Sub-Saharan African has millions of acres of tropical land, and shares many characteristics with Guyana, in addition to climate- similarity. It also has a host of poorer countries that are net importers of wheat. Over the last two decades, there have been several initiatives employed to increase the production of wheat in countries other than South African and Ethiopia, which each produce half of their own wheat demand from elevated regions. Most recently, with the supply chain challenges arising from the Ukraine War, the African Development Bank floated a US$1B fund to accomplish this goal. We can learn much from the African experience.
One report, “The Potential for Wheat Production in Africa: Analysis of Biophysical Suitability and
Economic Profitability”, offers some pointers for our policymakers. Firstly, the countries have worked very closely with the non-profit “International Maize and Wheat Improvement Center (CIMMYT), headquartered in Mexico. The study aimed “to better understand the dynamics of wheat economies in the Sub-Saharan region, to assess the biophysical feasibility and economic profitability of wheat production with varying input intensification, and to determine the competitiveness of domestic wheat production with imported wheat.”
The Ministry would first have to decide whether it would focus on smallholder production as against large-scale commercial production. In the study, the focus was on the former, and it is possible that the farmers were not able to deal with the “paradigm shift” that is needed in existing farming techniques in the tropics. We note that in the decade since the report, SSA’s production of wheat has not increased significantly.
The report suggested: “While the initial strategy should be utilization of existing varieties, sustainable and profitable production of wheat in Africa in the long term will require investment in wheat research and development.
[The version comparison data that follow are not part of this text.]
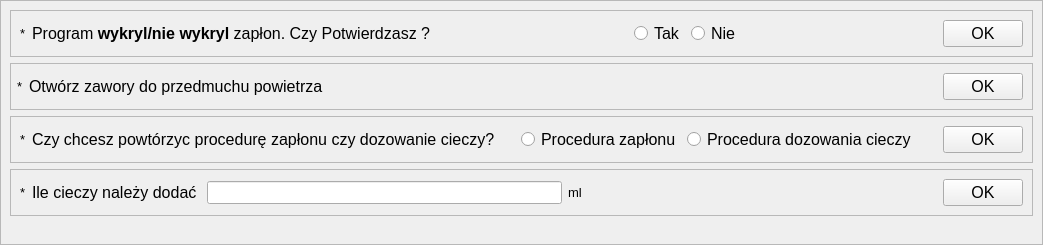
This is app/nowytest_7.ui in wiacekmarcin/StanowiskoChemiczne as Qt 5 draws it before an edit. The edited form follows.
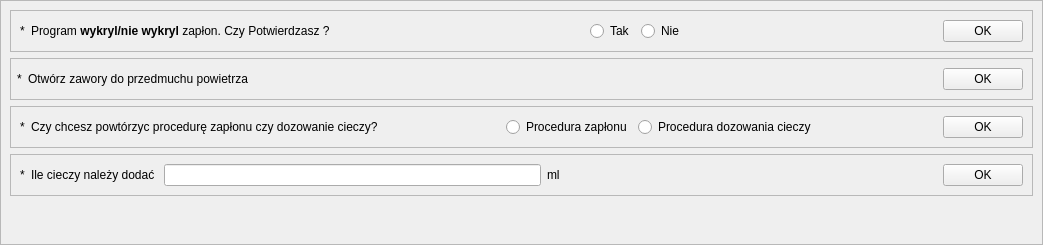
This is the edited form. Custom widgets are drawn as their Qt base class.

Diff of the .ui file:
```diff
--- a/app/nowytest_7.ui
+++ b/app/nowytest_7.ui
@@ -10,11 +10,6 @@
     <height>245</height>
    </rect>
   </property>
-  <property name="font">
-   <font>
-    <pointsize>12</pointsize>
-   </font>
-  </property>
   <property name="title" stdset="0">
    <string>Weryfikacja zapłonu</string>
   </property>
@@ -42,11 +37,6 @@
    </property>
    <item>
     <widget class="QFrame" name="frame_all">
-     <property name="font">
-      <font>
-       <pointsize>10</pointsize>
-      </font>
-     </property>
      <property name="frameShape">
       <enum>QFrame::StyledPanel</enum>
      </property>
@@ -72,11 +62,6 @@
          </item>
          <item>
           <widget class="QLabel" name="text_1">
-           <property name="font">
-            <font>
-             <pointsize>12</pointsize>
-            </font>
-           </property>
            <property name="text">
             <string>&lt;html&gt;&lt;head/&gt;&lt;body&gt;&lt;p&gt;Program &lt;span style=&quot; font-weight:700;&quot;&gt;wykryl/nie wykryl&lt;/span&gt; zapłon. Czy Potwierdzasz ?&lt;/p&gt;&lt;/body&gt;&lt;/html&gt;</string>
            </property>
@@ -100,11 +85,6 @@
          </item>
          <item>
           <widget class="QRadioButton" name="rb1_yes">
-           <property name="font">
-            <font>
-             <pointsize>12</pointsize>
-            </font>
-           </property>
            <property name="text">
             <string>Tak</string>
            </property>
@@ -112,11 +92,6 @@
          </item>
          <item>
           <widget class="QRadioButton" name="rb1_no">
-           <property name="font">
-            <font>
-             <pointsize>12</pointsize>
-            </font>
-           </property>
            <property name="text">
             <string>Nie</string>
            </property>
@@ -137,11 +112,6 @@
          </item>
          <item>
           <widget class="QPushButton" name="pbOK_1">
-           <property name="font">
-            <font>
-             <pointsize>12</pointsize>
-            </font>
-           </property>
            <property name="text">
             <string>OK</string>
            </property>
@@ -171,11 +141,6 @@
          </item>
          <item>
           <widget class="QLabel" name="txt_2">
-           <property name="font">
-            <font>
-             <pointsize>12</pointsize>
-            </font>
-           </property>
            <property name="text">
             <string>Otwórz zawory do przedmuchu powietrza</string>
            </property>
@@ -196,11 +161,6 @@
          </item>
          <item>
           <widget class="QPushButton" name="pbOK_2">
-           <property name="font">
-            <font>
-             <pointsize>12</pointsize>
-            </font>
-           </property>
            <property name="text">
             <string>OK</string>
            </property>
@@ -227,11 +187,6 @@
          </item>
          <item>
           <widget class="QLabel" name="text_3">
-           <property name="font">
-            <font>
-             <pointsize>12</pointsize>
-            </font>
-           </property>
            <property name="text">
             <string>Czy chcesz powtórzyc procedurę zapłonu czy dozowanie cieczy?</string>
            </property>
@@ -252,11 +207,6 @@
          </item>
          <item>
           <widget class="QRadioButton" name="rb3_zaplon">
-           <property name="font">
-            <font>
-             <pointsize>12</pointsize>
-            </font>
-           </property>
            <property name="text">
             <string>Procedura zapłonu</string>
            </property>
@@ -264,11 +214,6 @@
          </item>
          <item>
           <widget class="QRadioButton" name="rb3_ciecz">
-           <property name="font">
-            <font>
-             <pointsize>12</pointsize>
-            </font>
-           </property>
            <property name="text">
             <string>Procedura dozowania cieczy</string>
            </property>
@@ -289,11 +234,6 @@
          </item>
          <item>
           <widget class="QPushButton" name="pbOK_3">
-           <property name="font">
-            <font>
-             <pointsize>12</pointsize>
-            </font>
-           </property>
            <property name="text">
             <string>OK</string>
            </property>
@@ -320,11 +260,6 @@
          </item>
          <item>
           <widget class="QLabel" name="label_2">
-           <property name="font">
-            <font>
-             <pointsize>12</pointsize>
-            </font>
-           </property>
            <property name="text">
             <string>Ile cieczy należy dodać </string>
            </property>
@@ -355,11 +290,6 @@
          </item>
          <item>
           <widget class="QPushButton" name="pbOk_4">
-           <property name="font">
-            <font>
-             <pointsize>12</pointsize>
-            </font>
-           </property>
            <property name="text">
             <string>OK</string>
            </property>
```
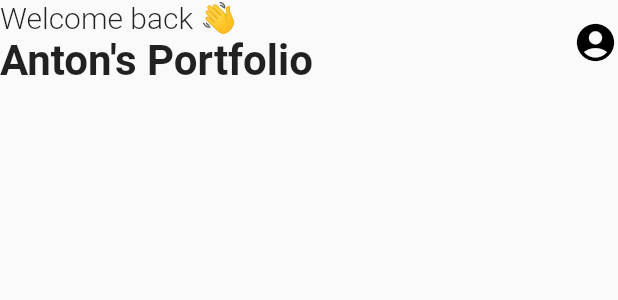
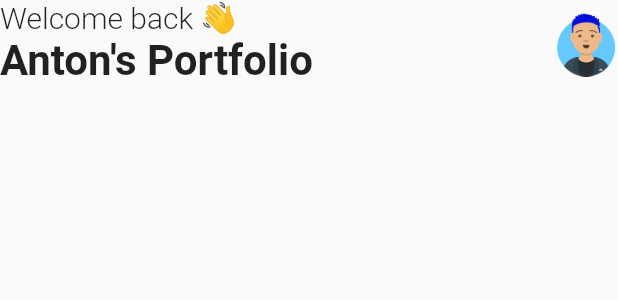
Before and after one commit to antonderegt/my_portfolio, a Flutter app: the Header widget shown alone on an empty page, opened directly, on a phone screen of 412 x 824 dp. Shown: the top 300 px of the screen. Run offline on Flutter 3.47's test engine with Material 2 defaults, Android fonts, the phone set to English and light mode, and no system bars; network calls fail.

Commit message:
Add FAB and header Icon

```diff
--- a/lib/widgets/header/header.dart
+++ b/lib/widgets/header/header.dart
@@ -30,11 +30,7 @@ class Header extends StatelessWidget {
             ),
           ],
         ),
-        const Icon(
-          Icons.account_circle,
-          color: Colors.black,
-          size: 30,
-        ),
+        Image.asset("assets/img/avatar.png", height: 45),
       ],
     );
   }
```
Also changed, not shown: lib/pages/home/home_page.dart (+9 -0 lines), pubspec.yaml (+3 -69 lines), assets/img/avatar.png (added).
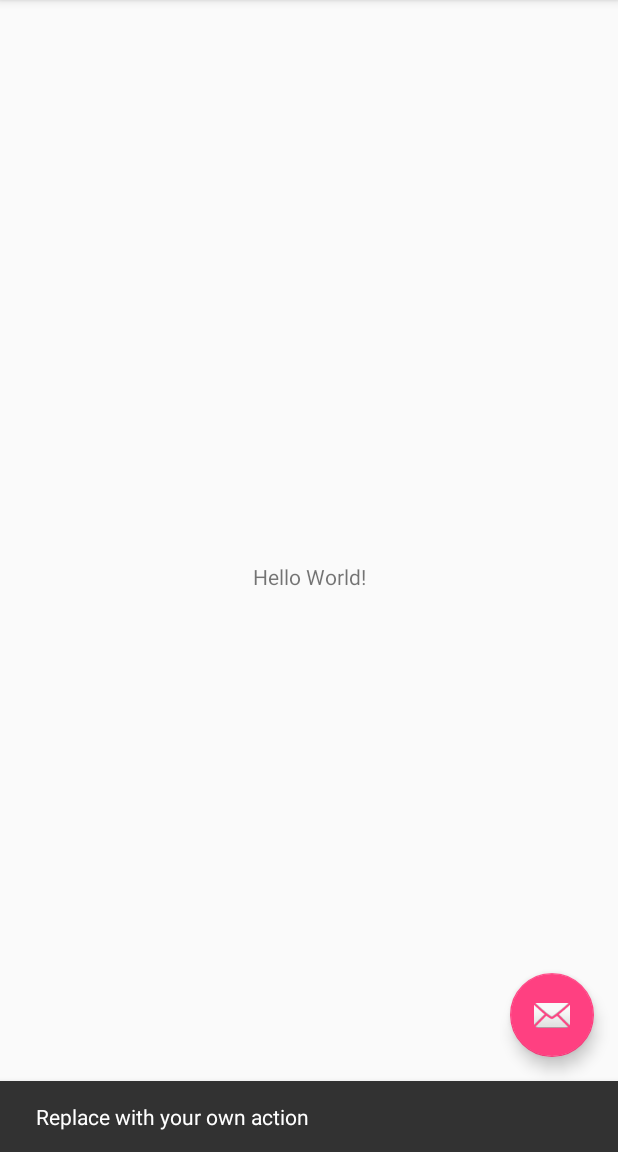
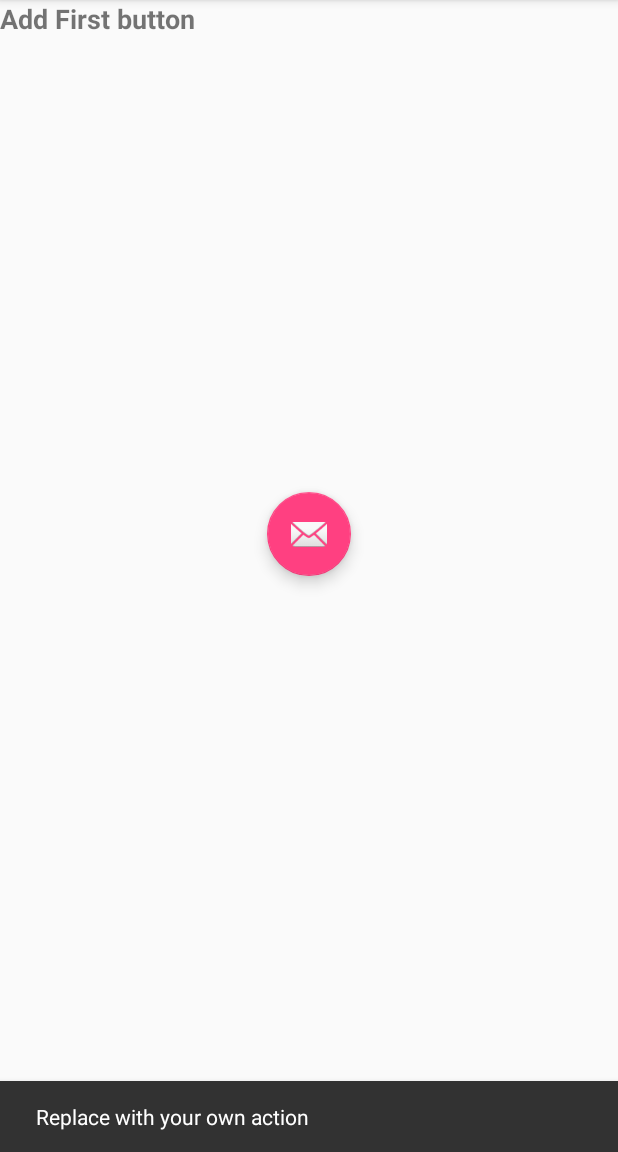
Before and after one commit to FazioD/MyGroceryList, an Android app: the screen it shows after launch (MainActivity), after a tap on an icon or button, on a phone screen of 412 x 824 dp, the part 84-1236 px from its top. Run offline under Robolectric (Android 15) with nearby library versions, the phone set to English and light mode, and no system bars.

Commit message:
added new textView, popup.xml file, and button with some stylization

```diff
--- a/app/build.gradle
+++ b/app/build.gradle
@@ -26,4 +26,5 @@ dependencies {
     testImplementation 'junit:junit:4.12'
     androidTestImplementation 'com.android.support.test:runner:1.0.2'
     androidTestImplementation 'com.android.support.test.espresso:espresso-core:3.0.2'
+    implementation 'com.android.support:cardview-v7:27.1.1'
 }
--- a/app/src/main/AndroidManifest.xml
+++ b/app/src/main/AndroidManifest.xml
@@ -10,7 +10,7 @@
         android:supportsRtl="true"
         android:theme="@style/AppTheme">
         <activity
-            android:name=".MainActivity"
+            android:name=".Activities.MainActivity"
             android:label="@string/app_name"
             android:theme="@style/AppTheme.NoActionBar">
             <intent-filter>
--- a/app/src/main/java/com/example/david_android/mygrocerylist/mygrocerylist/MainActivity.java
+++ b/app/src/main/java/com/example/david_android/mygrocerylist/mygrocerylist/Activities/MainActivity.java
@@ -1,4 +1,4 @@
-package com.example.david_android.mygrocerylist.mygrocerylist;
+package com.example.david_android.mygrocerylist.mygrocerylist.Activities;
 
 import android.os.Bundle;
 import android.support.design.widget.FloatingActionButton;
@@ -8,6 +8,8 @@ import android.support.v7.widget.Toolbar;
 import android.view.View;
 import android.view.Menu;
 import android.view.MenuItem;
+
+import com.example.david_android.mygrocerylist.mygrocerylist.R;
 
 public class MainActivity extends AppCompatActivity {
 
--- a/app/src/main/res/layout/activity_main.xml
+++ b/app/src/main/res/layout/activity_main.xml
@@ -4,7 +4,7 @@
     xmlns:tools="http://schemas.android.com/tools"
     android:layout_width="match_parent"
     android:layout_height="match_parent"
-    tools:context=".MainActivity">
+    tools:context=".Activities.MainActivity">
 
     <android.support.design.widget.AppBarLayout
         android:layout_width="match_parent"
@@ -26,8 +26,14 @@
         android:id="@+id/fab"
         android:layout_width="wrap_content"
         android:layout_height="wrap_content"
-        android:layout_gravity="bottom|end"
+        android:layout_gravity="center"
         android:layout_margin="@dimen/fab_margin"
         app:srcCompat="@android:drawable/ic_dialog_email" />
 
+    <TextView
+        android:id="@+id/textView"
+        android:layout_width="match_parent"
+        android:layout_height="wrap_content"
+        android:text="TextView" />
+
 </android.support.design.widget.CoordinatorLayout>
--- a/app/src/main/res/layout/content_main.xml
+++ b/app/src/main/res/layout/content_main.xml
@@ -5,16 +5,16 @@
     android:layout_width="match_parent"
     android:layout_height="match_parent"
     app:layout_behavior="@string/appbar_scrolling_view_behavior"
-    tools:context=".MainActivity"
+    tools:context=".Activities.MainActivity"
     tools:showIn="@layout/activity_main">
 
     <TextView
+        android:id="@+id/textView"
         android:layout_width="wrap_content"
         android:layout_height="wrap_content"
-        android:text="Hello World!"
-        app:layout_constraintBottom_toBottomOf="parent"
-        app:layout_constraintLeft_toLeftOf="parent"
-        app:layout_constraintRight_toRightOf="parent"
-        app:layout_constraintTop_toTopOf="parent" />
-
+        android:text="Add First button"
+        android:textSize="18sp"
+        android:textStyle="bold"
+        tools:layout_editor_absoluteX="128dp"
+        tools:layout_editor_absoluteY="267dp" />
 </android.support.constraint.ConstraintLayout>
--- a/app/src/main/res/menu/menu_main.xml
+++ b/app/src/main/res/menu/menu_main.xml
@@ -1,7 +1,7 @@
 <menu xmlns:android="http://schemas.android.com/apk/res/android"
     xmlns:app="http://schemas.android.com/apk/res-auto"
     xmlns:tools="http://schemas.android.com/tools"
-    tools:context="com.example.david_android.mygrocerylist.mygrocerylist.MainActivity">
+    tools:context="com.example.david_android.mygrocerylist.mygrocerylist.Activities.MainActivity">
     <item
         android:id="@+id/action_settings"
         android:orderInCategory="100"
--- a/app/src/main/res/values/strings.xml
+++ b/app/src/main/res/values/strings.xml
@@ -1,4 +1,8 @@
 <resources>
     <string name="app_name">MyGroceryList</string>
     <string name="action_settings">Settings</string>
+    <string name="enter_item">Enter Grocery Item</string>
+    <string name="hint_item">Enter Grocery</string>
+    <string name="quantity_hint">Quantity</string>
+    <string name="save_title">Save</string>
 </resources>
```
Also changed, not shown: app/src/main/res/layout/popup.xml (added, +57 -0 lines).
This will increase capacity development at national and regional levels to develop and adapt varieties suitable for different agro-ecological zones.”
In terms of Government policy, for the farmers to be successful, a welter of initiatives by the Government is needed. These “require significant improvements in the provision of extension, credit services, production and supply of seed using existing varieties, in strengthening input supply systems, in support for mechanization of production, investment in marketing efficiency and reduction of transaction costs. This will also require rationalizing imports, the removal of import subsides, and shifting from ‘food aid’ to ‘cash aid’ that will allow purchasing locally.”
We note that our local wheat milling facility sometimes receives PL 480 wheat, and wonder whether the new wheat millers that will have to establish operations would be able to compete with foreign wheat, once the Ukraine War is over.
The Government will have to also determine the composition of wheat imports, quality preferences, and requirements. We have seen this factor operating in our rice sector when world market operations sent prices on a downward slope and our farmers could not make a living from the prices offered by the millers. “The foremost challenge of free trade in wheat is competing with lower-priced, higher-quality imports of grain and wheat-based products. The success of local wheat production will depend on the capacity of local producers and processors to ensure a consistent supply of the right quality and quantity of wheat for end markets and end-users at competitive prices.
“Further research is needed to identify the tastes and preferences of consumers of wheat and wheat-based products, and to assess the capacity of local wheat processing and food manufacturing in order to identify constraints and areas where upgrading is needed.”
There is much work to be done.